# EXERCISE PROMPT
Count every line of these entries that holds the word "Дашборди", and reply with the number only.
DATA Start Marker
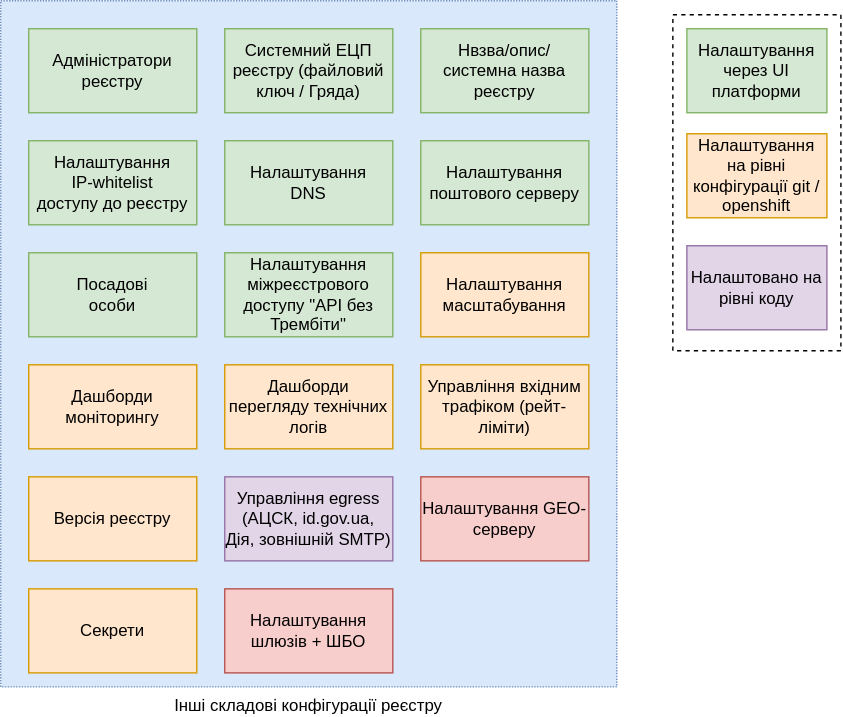
epam/edp-ddm-architecture keeps this draw.io diagram as docs/en/modules/arch/images/architecture/platform/administrative/config-management/registry-configuration-structure.svg. Above is the earlier version. Source tidied: cells renumbered, new cells last; positions are measured from the earlier drawing's top-left corner, leaving out a move shared by most shapes. Source of this version:
```xml
<mxGraphModel>
  <root>
    <mxCell id="0" />
    <mxCell id="1" parent="0" />
    <mxCell id="2" style="rounded=0;whiteSpace=wrap;html=1;dashed=1;fontSize=11;" parent="1" vertex="1">
      <mxGeometry x="480" y="10" width="120" height="240" as="geometry" />
    </mxCell>
    <mxCell id="3" value="Інші складові конфігурації реєстру" style="rounded=0;whiteSpace=wrap;html=1;dashed=1;dashPattern=1 1;fillColor=#dae8fc;strokeColor=#6c8ebf;labelPosition=center;verticalLabelPosition=bottom;align=center;verticalAlign=top;" parent="1" vertex="1">
      <mxGeometry width="440" height="490" as="geometry" />
    </mxCell>
    <mxCell id="4" value="Налаштування&lt;br&gt;масштабування" style="rounded=0;whiteSpace=wrap;html=1;fillColor=#ffe6cc;strokeColor=#d79b00;" parent="1" vertex="1">
      <mxGeometry x="300" y="180" width="120" height="60" as="geometry" />
    </mxCell>
    <mxCell id="5" value="Управління вхідним трафіком (рейт-ліміти)" style="rounded=0;whiteSpace=wrap;html=1;fillColor=#ffe6cc;strokeColor=#d79b00;" parent="1" vertex="1">
      <mxGeometry x="300" y="260" width="120" height="60" as="geometry" />
    </mxCell>
    <mxCell id="6" value="Системний ЕЦП реєстру (файловий ключ / Гряда)" style="rounded=0;whiteSpace=wrap;html=1;fillColor=#d5e8d4;strokeColor=#82b366;" parent="1" vertex="1">
      <mxGeometry x="160" y="20" width="120" height="60" as="geometry" />
    </mxCell>
    <mxCell id="7" value="Налаштування &lt;br&gt;DNS" style="rounded=0;whiteSpace=wrap;html=1;fillColor=#d5e8d4;strokeColor=#82b366;" parent="1" vertex="1">
      <mxGeometry x="160" y="100" width="120" height="60" as="geometry" />
    </mxCell>
    <mxCell id="8" value="Налаштування поштового серверу" style="rounded=0;whiteSpace=wrap;html=1;fillColor=#d5e8d4;strokeColor=#82b366;" parent="1" vertex="1">
      <mxGeometry x="300" y="100" width="120" height="60" as="geometry" />
    </mxCell>
    <mxCell id="9" value="Нвзва/опис/системна назва реєстру" style="rounded=0;whiteSpace=wrap;html=1;fillColor=#d5e8d4;strokeColor=#82b366;" parent="1" vertex="1">
      <mxGeometry x="300" y="20" width="120" height="60" as="geometry" />
    </mxCell>
    <mxCell id="10" value="Налаштування &lt;br&gt;IP-whitelist&lt;br&gt;доступу до реєстру" style="rounded=0;whiteSpace=wrap;html=1;fillColor=#d5e8d4;strokeColor=#82b366;" parent="1" vertex="1">
      <mxGeometry x="20" y="100" width="120" height="60" as="geometry" />
    </mxCell>
    <mxCell id="11" value="Управління egress&lt;br&gt;(АЦСК, id.gov.ua, Дія, зовнішній SMTP)" style="rounded=0;whiteSpace=wrap;html=1;fillColor=#e1d5e7;strokeColor=#9673a6;" parent="1" vertex="1">
      <mxGeometry x="160" y="340" width="120" height="60" as="geometry" />
    </mxCell>
    <mxCell id="12" value="Налаштування через UI платформи" style="rounded=0;whiteSpace=wrap;html=1;fillColor=#d5e8d4;strokeColor=#82b366;" parent="1" vertex="1">
      <mxGeometry x="490" y="20" width="100" height="60" as="geometry" />
    </mxCell>
    <mxCell id="13" value="Налаштування на рівні конфігурації git / openshift" style="rounded=0;whiteSpace=wrap;html=1;fillColor=#ffe6cc;strokeColor=#d79b00;" parent="1" vertex="1">
      <mxGeometry x="490" y="95" width="100" height="60" as="geometry" />
    </mxCell>
    <mxCell id="14" value="Налаштовано на рівні коду" style="rounded=0;whiteSpace=wrap;html=1;fillColor=#e1d5e7;strokeColor=#9673a6;" parent="1" vertex="1">
      <mxGeometry x="490" y="175" width="100" height="60" as="geometry" />
    </mxCell>
    <mxCell id="15" value="Версія реєстру" style="rounded=0;whiteSpace=wrap;html=1;fillColor=#ffe6cc;strokeColor=#d79b00;" parent="1" vertex="1">
      <mxGeometry x="20" y="340" width="120" height="60" as="geometry" />
    </mxCell>
    <mxCell id="16" value="Дашборди моніторингу" style="rounded=0;whiteSpace=wrap;html=1;fillColor=#ffe6cc;strokeColor=#d79b00;" parent="1" vertex="1">
      <mxGeometry x="20" y="260" width="120" height="60" as="geometry" />
    </mxCell>
    <mxCell id="17" value="Дашборди перегляду технічних логів" style="rounded=0;whiteSpace=wrap;html=1;fillColor=#ffe6cc;strokeColor=#d79b00;" parent="1" vertex="1">
      <mxGeometry x="160" y="260" width="120" height="60" as="geometry" />
    </mxCell>
    <mxCell id="18" value="Налаштування міжреєстрового доступу &quot;API без Трембіти&quot;" style="rounded=0;whiteSpace=wrap;html=1;fillColor=#d5e8d4;strokeColor=#82b366;" parent="1" vertex="1">
      <mxGeometry x="160" y="180" width="120" height="60" as="geometry" />
    </mxCell>
    <mxCell id="19" value="Адміністратори реєстру" style="rounded=0;whiteSpace=wrap;html=1;fillColor=#d5e8d4;strokeColor=#82b366;" parent="1" vertex="1">
      <mxGeometry x="20" y="20" width="120" height="60" as="geometry" />
    </mxCell>
    <mxCell id="20" value="Посадові &lt;br&gt;особи" style="rounded=0;whiteSpace=wrap;html=1;fillColor=#d5e8d4;strokeColor=#82b366;" parent="1" vertex="1">
      <mxGeometry x="20" y="180" width="120" height="60" as="geometry" />
    </mxCell>
    <mxCell id="21" value="Налаштування GEO-серверу" style="rounded=0;whiteSpace=wrap;html=1;fillColor=#f8cecc;strokeColor=#b85450;" parent="1" vertex="1">
      <mxGeometry x="300" y="340" width="120" height="60" as="geometry" />
    </mxCell>
    <mxCell id="22" value="Секрети" style="rounded=0;whiteSpace=wrap;html=1;fillColor=#ffe6cc;strokeColor=#d79b00;" parent="1" vertex="1">
      <mxGeometry x="20" y="420" width="120" height="60" as="geometry" />
    </mxCell>
    <mxCell id="23" value="Налаштування шлюзів + ШБО" style="rounded=0;whiteSpace=wrap;html=1;fillColor=#f8cecc;strokeColor=#b85450;" parent="1" vertex="1">
      <mxGeometry x="160" y="420" width="120" height="60" as="geometry" />
    </mxCell>
  </root>
</mxGraphModel>
```
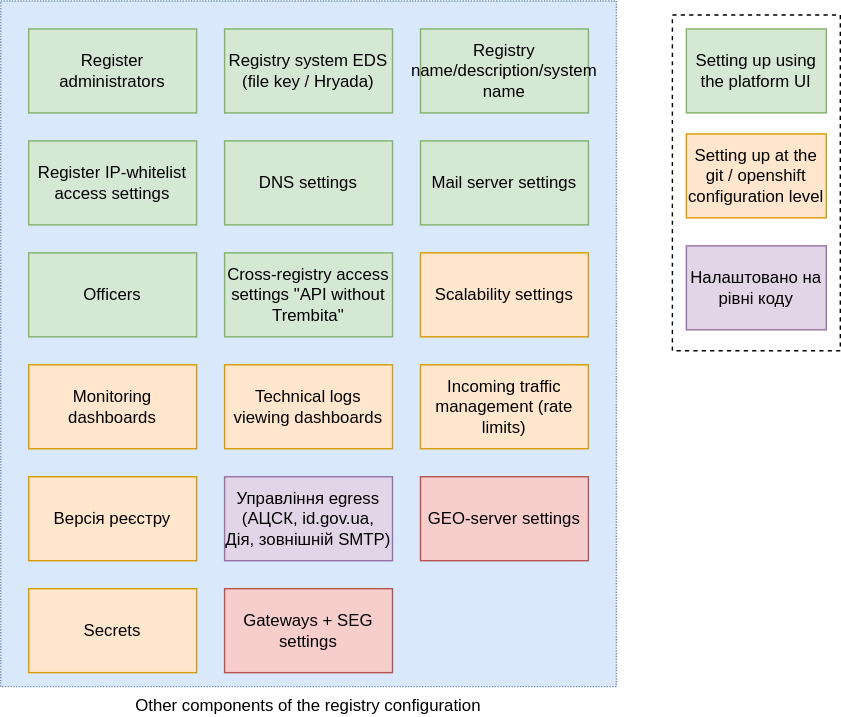
The same diagram one commit later.

Commit message:
[EDP-DDM-27399] Translated registry-configuration-structure.svg

Change to the diagram source:
```diff
@@ -5,37 +5,37 @@
     <mxCell id="2" style="rounded=0;whiteSpace=wrap;html=1;dashed=1;fontSize=11;" parent="1" vertex="1">
       <mxGeometry x="480" y="10" width="120" height="240" as="geometry" />
     </mxCell>
-    <mxCell id="3" value="Інші складові конфігурації реєстру" style="rounded=0;whiteSpace=wrap;html=1;dashed=1;dashPattern=1 1;fillColor=#dae8fc;strokeColor=#6c8ebf;labelPosition=center;verticalLabelPosition=bottom;align=center;verticalAlign=top;" parent="1" vertex="1">
+    <mxCell id="3" value="Other components of the registry configuration" style="rounded=0;whiteSpace=wrap;html=1;dashed=1;dashPattern=1 1;fillColor=#dae8fc;strokeColor=#6c8ebf;labelPosition=center;verticalLabelPosition=bottom;align=center;verticalAlign=top;" parent="1" vertex="1">
       <mxGeometry width="440" height="490" as="geometry" />
     </mxCell>
-    <mxCell id="4" value="Налаштування&lt;br&gt;масштабування" style="rounded=0;whiteSpace=wrap;html=1;fillColor=#ffe6cc;strokeColor=#d79b00;" parent="1" vertex="1">
+    <mxCell id="4" value="Scalability settings" style="rounded=0;whiteSpace=wrap;html=1;fillColor=#ffe6cc;strokeColor=#d79b00;" parent="1" vertex="1">
       <mxGeometry x="300" y="180" width="120" height="60" as="geometry" />
     </mxCell>
-    <mxCell id="5" value="Управління вхідним трафіком (рейт-ліміти)" style="rounded=0;whiteSpace=wrap;html=1;fillColor=#ffe6cc;strokeColor=#d79b00;" parent="1" vertex="1">
+    <mxCell id="5" value="Incoming traffic management (rate limits)" style="rounded=0;whiteSpace=wrap;html=1;fillColor=#ffe6cc;strokeColor=#d79b00;" parent="1" vertex="1">
       <mxGeometry x="300" y="260" width="120" height="60" as="geometry" />
     </mxCell>
-    <mxCell id="6" value="Системний ЕЦП реєстру (файловий ключ / Гряда)" style="rounded=0;whiteSpace=wrap;html=1;fillColor=#d5e8d4;strokeColor=#82b366;" parent="1" vertex="1">
+    <mxCell id="6" value="&lt;div&gt;&lt;span style=&quot;background-color: initial;&quot;&gt;Registry system EDS (file key / Hryada)&lt;/span&gt;&lt;br&gt;&lt;/div&gt;" style="rounded=0;whiteSpace=wrap;html=1;fillColor=#d5e8d4;strokeColor=#82b366;" parent="1" vertex="1">
       <mxGeometry x="160" y="20" width="120" height="60" as="geometry" />
     </mxCell>
-    <mxCell id="7" value="Налаштування &lt;br&gt;DNS" style="rounded=0;whiteSpace=wrap;html=1;fillColor=#d5e8d4;strokeColor=#82b366;" parent="1" vertex="1">
+    <mxCell id="7" value="DNS settings" style="rounded=0;whiteSpace=wrap;html=1;fillColor=#d5e8d4;strokeColor=#82b366;" parent="1" vertex="1">
       <mxGeometry x="160" y="100" width="120" height="60" as="geometry" />
     </mxCell>
-    <mxCell id="8" value="Налаштування поштового серверу" style="rounded=0;whiteSpace=wrap;html=1;fillColor=#d5e8d4;strokeColor=#82b366;" parent="1" vertex="1">
+    <mxCell id="8" value="Mail server settings" style="rounded=0;whiteSpace=wrap;html=1;fillColor=#d5e8d4;strokeColor=#82b366;" parent="1" vertex="1">
       <mxGeometry x="300" y="100" width="120" height="60" as="geometry" />
     </mxCell>
-    <mxCell id="9" value="Нвзва/опис/системна назва реєстру" style="rounded=0;whiteSpace=wrap;html=1;fillColor=#d5e8d4;strokeColor=#82b366;" parent="1" vertex="1">
+    <mxCell id="9" value="Registry name/description/system name" style="rounded=0;whiteSpace=wrap;html=1;fillColor=#d5e8d4;strokeColor=#82b366;" parent="1" vertex="1">
       <mxGeometry x="300" y="20" width="120" height="60" as="geometry" />
     </mxCell>
-    <mxCell id="10" value="Налаштування &lt;br&gt;IP-whitelist&lt;br&gt;доступу до реєстру" style="rounded=0;whiteSpace=wrap;html=1;fillColor=#d5e8d4;strokeColor=#82b366;" parent="1" vertex="1">
+    <mxCell id="10" value="Register IP-whitelist access settings" style="rounded=0;whiteSpace=wrap;html=1;fillColor=#d5e8d4;strokeColor=#82b366;" parent="1" vertex="1">
       <mxGeometry x="20" y="100" width="120" height="60" as="geometry" />
     </mxCell>
     <mxCell id="11" value="Управління egress&lt;br&gt;(АЦСК, id.gov.ua, Дія, зовнішній SMTP)" style="rounded=0;whiteSpace=wrap;html=1;fillColor=#e1d5e7;strokeColor=#9673a6;" parent="1" vertex="1">
       <mxGeometry x="160" y="340" width="120" height="60" as="geometry" />
     </mxCell>
-    <mxCell id="12" value="Налаштування через UI платформи" style="rounded=0;whiteSpace=wrap;html=1;fillColor=#d5e8d4;strokeColor=#82b366;" parent="1" vertex="1">
+    <mxCell id="12" value="Setting up using the platform UI" style="rounded=0;whiteSpace=wrap;html=1;fillColor=#d5e8d4;strokeColor=#82b366;" parent="1" vertex="1">
       <mxGeometry x="490" y="20" width="100" height="60" as="geometry" />
     </mxCell>
-    <mxCell id="13" value="Налаштування на рівні конфігурації git / openshift" style="rounded=0;whiteSpace=wrap;html=1;fillColor=#ffe6cc;strokeColor=#d79b00;" parent="1" vertex="1">
+    <mxCell id="13" value="Setting up at the git / openshift configuration level" style="rounded=0;whiteSpace=wrap;html=1;fillColor=#ffe6cc;strokeColor=#d79b00;" parent="1" vertex="1">
       <mxGeometry x="490" y="95" width="100" height="60" as="geometry" />
     </mxCell>
     <mxCell id="14" value="Налаштовано на рівні коду" style="rounded=0;whiteSpace=wrap;html=1;fillColor=#e1d5e7;strokeColor=#9673a6;" parent="1" vertex="1">
@@ -44,28 +44,28 @@
     <mxCell id="15" value="Версія реєстру" style="rounded=0;whiteSpace=wrap;html=1;fillColor=#ffe6cc;strokeColor=#d79b00;" parent="1" vertex="1">
       <mxGeometry x="20" y="340" width="120" height="60" as="geometry" />
     </mxCell>
-    <mxCell id="16" value="Дашборди моніторингу" style="rounded=0;whiteSpace=wrap;html=1;fillColor=#ffe6cc;strokeColor=#d79b00;" parent="1" vertex="1">
+    <mxCell id="16" value="Monitoring dashboards" style="rounded=0;whiteSpace=wrap;html=1;fillColor=#ffe6cc;strokeColor=#d79b00;" parent="1" vertex="1">
       <mxGeometry x="20" y="260" width="120" height="60" as="geometry" />
     </mxCell>
-    <mxCell id="17" value="Дашборди перегляду технічних логів" style="rounded=0;whiteSpace=wrap;html=1;fillColor=#ffe6cc;strokeColor=#d79b00;" parent="1" vertex="1">
+    <mxCell id="17" value="Technical logs viewing dashboards" style="rounded=0;whiteSpace=wrap;html=1;fillColor=#ffe6cc;strokeColor=#d79b00;" parent="1" vertex="1">
       <mxGeometry x="160" y="260" width="120" height="60" as="geometry" />
     </mxCell>
-    <mxCell id="18" value="Налаштування міжреєстрового доступу &quot;API без Трембіти&quot;" style="rounded=0;whiteSpace=wrap;html=1;fillColor=#d5e8d4;strokeColor=#82b366;" parent="1" vertex="1">
+    <mxCell id="18" value="Cross-registry access settings &quot;API without Trembita&quot;" style="rounded=0;whiteSpace=wrap;html=1;fillColor=#d5e8d4;strokeColor=#82b366;" parent="1" vertex="1">
       <mxGeometry x="160" y="180" width="120" height="60" as="geometry" />
     </mxCell>
-    <mxCell id="19" value="Адміністратори реєстру" style="rounded=0;whiteSpace=wrap;html=1;fillColor=#d5e8d4;strokeColor=#82b366;" parent="1" vertex="1">
+    <mxCell id="19" value="Register administrators" style="rounded=0;whiteSpace=wrap;html=1;fillColor=#d5e8d4;strokeColor=#82b366;" parent="1" vertex="1">
       <mxGeometry x="20" y="20" width="120" height="60" as="geometry" />
     </mxCell>
-    <mxCell id="20" value="Посадові &lt;br&gt;особи" style="rounded=0;whiteSpace=wrap;html=1;fillColor=#d5e8d4;strokeColor=#82b366;" parent="1" vertex="1">
+    <mxCell id="20" value="Officers" style="rounded=0;whiteSpace=wrap;html=1;fillColor=#d5e8d4;strokeColor=#82b366;" parent="1" vertex="1">
       <mxGeometry x="20" y="180" width="120" height="60" as="geometry" />
     </mxCell>
-    <mxCell id="21" value="Налаштування GEO-серверу" style="rounded=0;whiteSpace=wrap;html=1;fillColor=#f8cecc;strokeColor=#b85450;" parent="1" vertex="1">
+    <mxCell id="21" value="GEO-server settings" style="rounded=0;whiteSpace=wrap;html=1;fillColor=#f8cecc;strokeColor=#b85450;" parent="1" vertex="1">
       <mxGeometry x="300" y="340" width="120" height="60" as="geometry" />
     </mxCell>
-    <mxCell id="22" value="Секрети" style="rounded=0;whiteSpace=wrap;html=1;fillColor=#ffe6cc;strokeColor=#d79b00;" parent="1" vertex="1">
+    <mxCell id="22" value="Secrets" style="rounded=0;whiteSpace=wrap;html=1;fillColor=#ffe6cc;strokeColor=#d79b00;" parent="1" vertex="1">
       <mxGeometry x="20" y="420" width="120" height="60" as="geometry" />
     </mxCell>
-    <mxCell id="23" value="Налаштування шлюзів + ШБО" style="rounded=0;whiteSpace=wrap;html=1;fillColor=#f8cecc;strokeColor=#b85450;" parent="1" vertex="1">
+    <mxCell id="23" value="Gateways + SEG settings" style="rounded=0;whiteSpace=wrap;html=1;fillColor=#f8cecc;strokeColor=#b85450;" parent="1" vertex="1">
       <mxGeometry x="160" y="420" width="120" height="60" as="geometry" />
     </mxCell>
   </root>
```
DATA End Marker
# RESULT
4